About 36 percent of Illinois college students are "adult learners," meaning students over 24 years of age. Many of these students work full-time and attend college part-time, a substantial number are low-income, and some are supporting families. A pilot program was designed and implemented by ISAC to provide data to evaluate the efficacy of extending MAP grant eligibility to these students. An analysis of the statistical and survey data generated by the pilot indicates that students enrolling for fewer than six hours per semester have socio-economic characteristics and financial need that are very similar to those students who enroll for more hours.
Trends in the Monetary Award Program FY1991 to FY2000 - (6/01, PDF format, 648KB)
The Monetary Award Program (MAP) helps remove financial barriers preventing Illinois residents from pursuing higher education by providing tuition and fee assistance at Illinois institutions for Illinois undergraduate residents who are financially needy. Over the ten-year period examined in this report, MAP appropriations have increased substantially but the need for MAP has increased even more.
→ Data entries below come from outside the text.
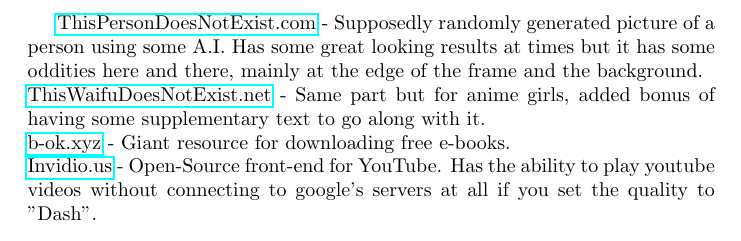
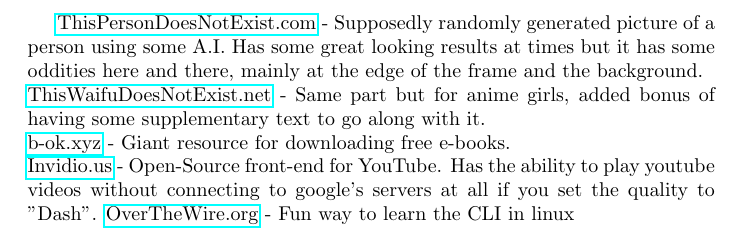
Before and after one commit to marcello505/publicnotes, a LaTeX document (latex/WEBSITES.tex): part of the page, cut so that both start at the same text. Compiled offline with pdfLaTeX.

Commit message:
Update WEBSITES.tex
Added overthewire.org

```diff
--- a/latex/WEBSITES.tex
+++ b/latex/WEBSITES.tex
@@ -5,6 +5,6 @@
 \href{https://www.thiswaifudoesnotexist.net/}{ThisWaifuDoesNotExist.net} - Same part but for anime girls, added bonus of having some supplementary text to go along with it.\\
 \href{https://b-ok.xyz/}{b-ok.xyz} - Giant resource for downloading free e-books.\\
 \href{https://invidio.us/}{Invidio.us} - Open-Source front-end for YouTube. Has the ability to play youtube videos without connecting to google's servers at all if you set the quality to "Dash".
-
+\href{http://overthewire.org/}{OverTheWire.org} - Fun way to learn the CLI in linux
 
 \end{document}
```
A Review of ISAC's Service Recognition Programs - (5/01, PDF format, 247KB)
The Illinois Student Assistance Commission (ISAC) provides financial aid to veterans and members of the Illinois National Guard, as well as the dependents of police, fire, or correctional officers killed or disabled in the line of duty, through its nonneed-based service recognition programs. Available data indicate most recipients of aid under these programs are enrolled full time at the undergraduate level and are completing undergraduate course work. The programs help the Illinois National Guard with recruitment efforts, assist veterans accessing training needed to reenter the civilian economy, and commemorate the service of police, fire, and correctional officers by providing educational benefits to their dependents.
Planning for Education Beyond High School, A Survey of Illinois Parents of Sixth Graders - (7/00, PDF format, 440KB)
In 1986, the Illinois Student Assistance Commission (ISAC) completed one of the first studies in the nation which identified that parents of eighth grade students lacked college planning information and had little knowledge of college costs. In an effort to update the 1986 study and assess the impact of outreach activities since the original survey, ISAC again surveyed Illinois parents. Because of national research suggesting the need to focus on parents of even younger students, this study surveyed the parents of sixth grade students, rather than eighth grade students. Findings from this current study reveal that Illinois parents still lack college-planning information; over half of them still have no idea how much it will cost their child to attend college; and they still don't know how they will pay for their child's college education.